If you wanted to put a basis under this idea from formal logic, it would not be Goedel, but something like the Lowenheim-Skolem theorem, that every axiomatization with any infinite model has more than infinitely many different models -- at least one of every cardinality. And any individual fact from one of those models can be 'observed' and added and still leave more than infinitely many options. But that would still be overkill.
It sounds like you're asking whether the underdetermination of scientific theory by evidence, is legitimate. You also seem to be asking whether this problem is implied by Gödel's incompleteness theorems, which I don't quite have the background to answer.
It's easy to show that underdetermination is true in a trivial sense by constructing an infinite set of theories that could each explain all possible observations. Consider the proposition that all of our experiences (including our scientific observations) have been forged by an omnipotent trickster demon, a la Descartes, and call this proposition D. By stipulation, this theory could explain anything we observed, even though it lacks predictive power or falsifiability. We can then construct infinite propositions of the form "D ∧ P", where P is any proposition that's logically consistent with D. To show that there are infinite possible values of P, and not just very many, consider the following infinite series of propositions that are consistent with D: P1 = "there is exactly 1 planet in the universe", P2 = "there are exactly 2 planets in the universe", ..., Pn = "there are exactly n planets in the universe", as n approaches infinity. This is hardly an exhaustive list of possible propositions, and the content I chose for them was mostly arbitrary, but we know that there infinite values of n, so there must be infinite theories "D ∧ Pn" that can explain any given observation. The theories constructed this way aren't empirically useful, however, because they don't imply anything we can predict or test.

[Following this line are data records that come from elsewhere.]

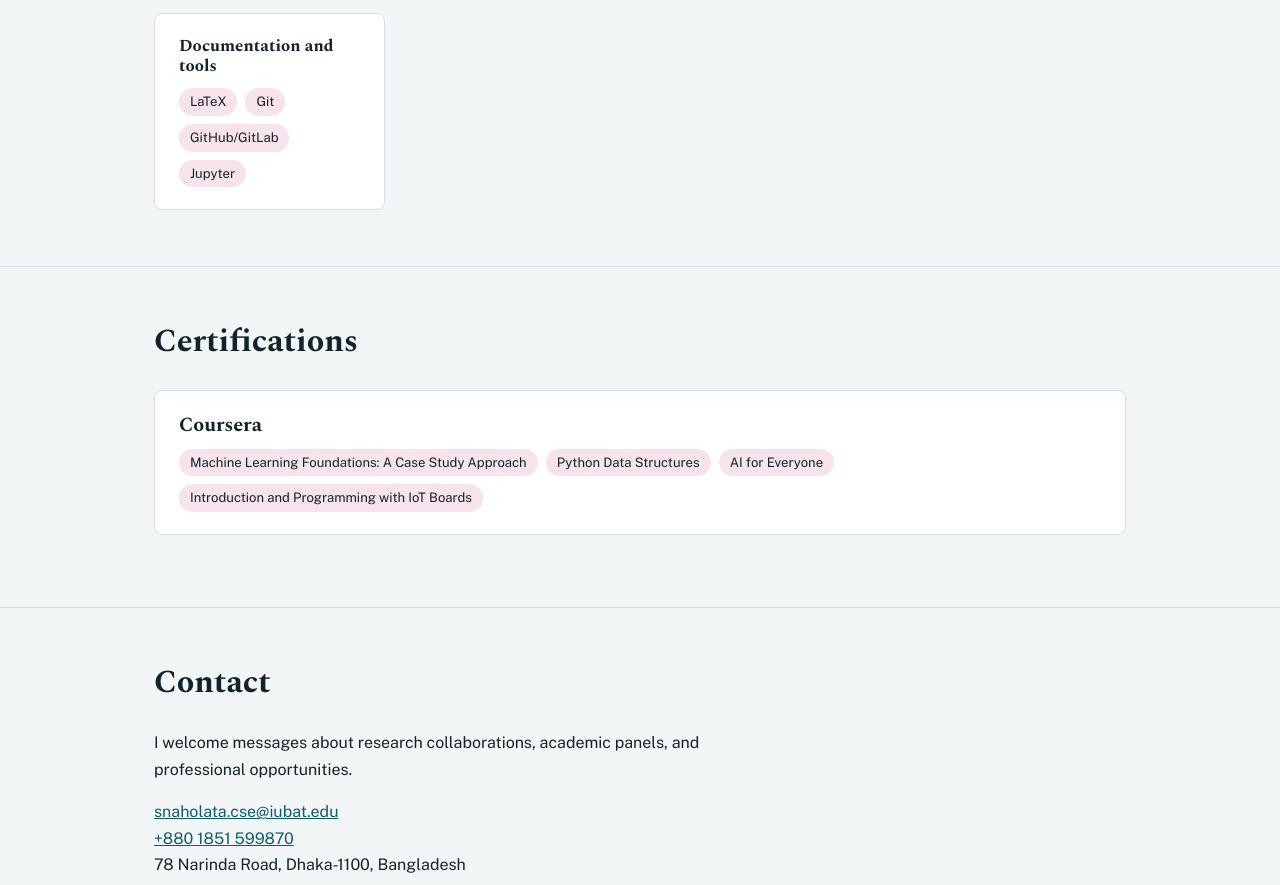
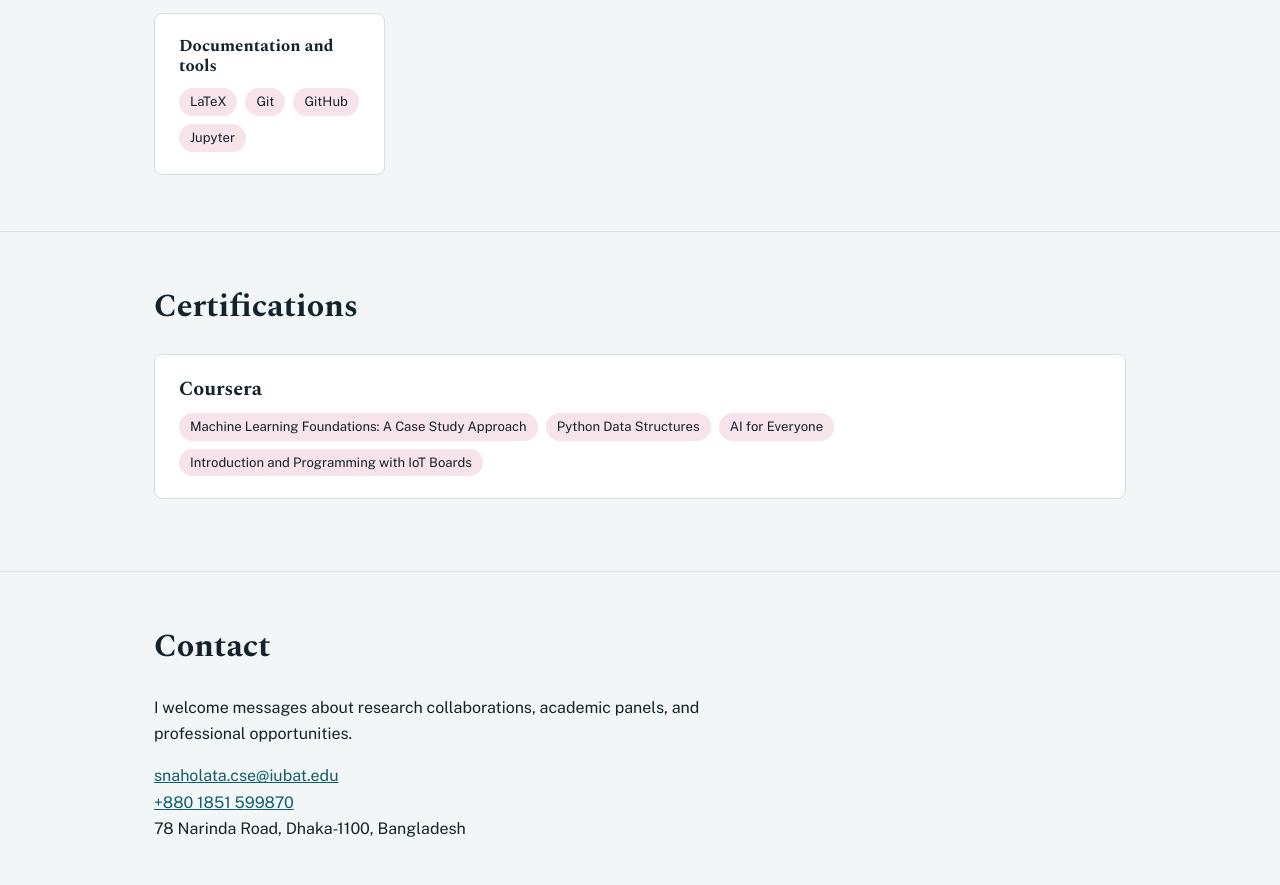
Before and after one commit to Snaholata/snaholata.github.io, a plain HTML site: page index.html in a window 1280 px wide. Shown: the part 5878-6763 px from the top of the page. Drawn offline with nearby package versions, Linux system fonts and the light colour scheme.

Commit message:
Update index.html

```diff
--- a/index.html
+++ b/index.html
@@ -151,7 +151,7 @@ footer{padding:32px 0 48px;border-top:1px solid var(--line);color:var(--muted);f
   <div class="card"><h3>Frameworks and libraries</h3><div class="tags"><span class="tag">PyTorch</span><span class="tag">TensorFlow</span><span class="tag">Keras</span><span class="tag">OpenCV</span><span class="tag">Scikit-learn</span><span class="tag">Flutter</span><span class="tag">Firebase</span></div></div>
   <div class="card"><h3>Data science</h3><div class="tags"><span class="tag">Pandas</span><span class="tag">NumPy</span><span class="tag">Matplotlib</span><span class="tag">Seaborn</span><span class="tag">PIL</span><span class="tag">Oversampling techniques</span></div></div>
   <div class="card"><h3>Hardware</h3><div class="tags"><span class="tag">ESP32</span><span class="tag">Intel 5300 WiFi NIC</span></div></div>
-  <div class="card"><h3>Documentation and tools</h3><div class="tags"><span class="tag">LaTeX</span><span class="tag">Git</span><span class="tag">GitHub/GitLab</span><span class="tag">Jupyter</span></div></div>
+  <div class="card"><h3>Documentation and tools</h3><div class="tags"><span class="tag">LaTeX</span><span class="tag">Git</span><span class="tag">GitHub</span><span class="tag">Jupyter</span></div></div>
  </div>
 </div></section>
 
```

It's harder to know whether this is true in a non-trivial sense, i.e. that there are always infinite (or even multiple) "empirically equivalent" theories that explain the evidence, according to the link I posted in the beginning. However, even if we assume that the scientific consensus on something is the best theory we've ever considered, "Stanford claims that in the past we have repeatedly failed to exhaust the space of fundamentally distinct theoretical possibilities that were well confirmed by the existing evidence, and that we have every reason to believe that we are probably also failing to exhaust the space of such alternatives that are well confirmed by the evidence we have at present." So even if it's not true that there are infinite falsifiable theories that are equally explanatory (which may or may not be the case), there's a strong argument that there are some such theories.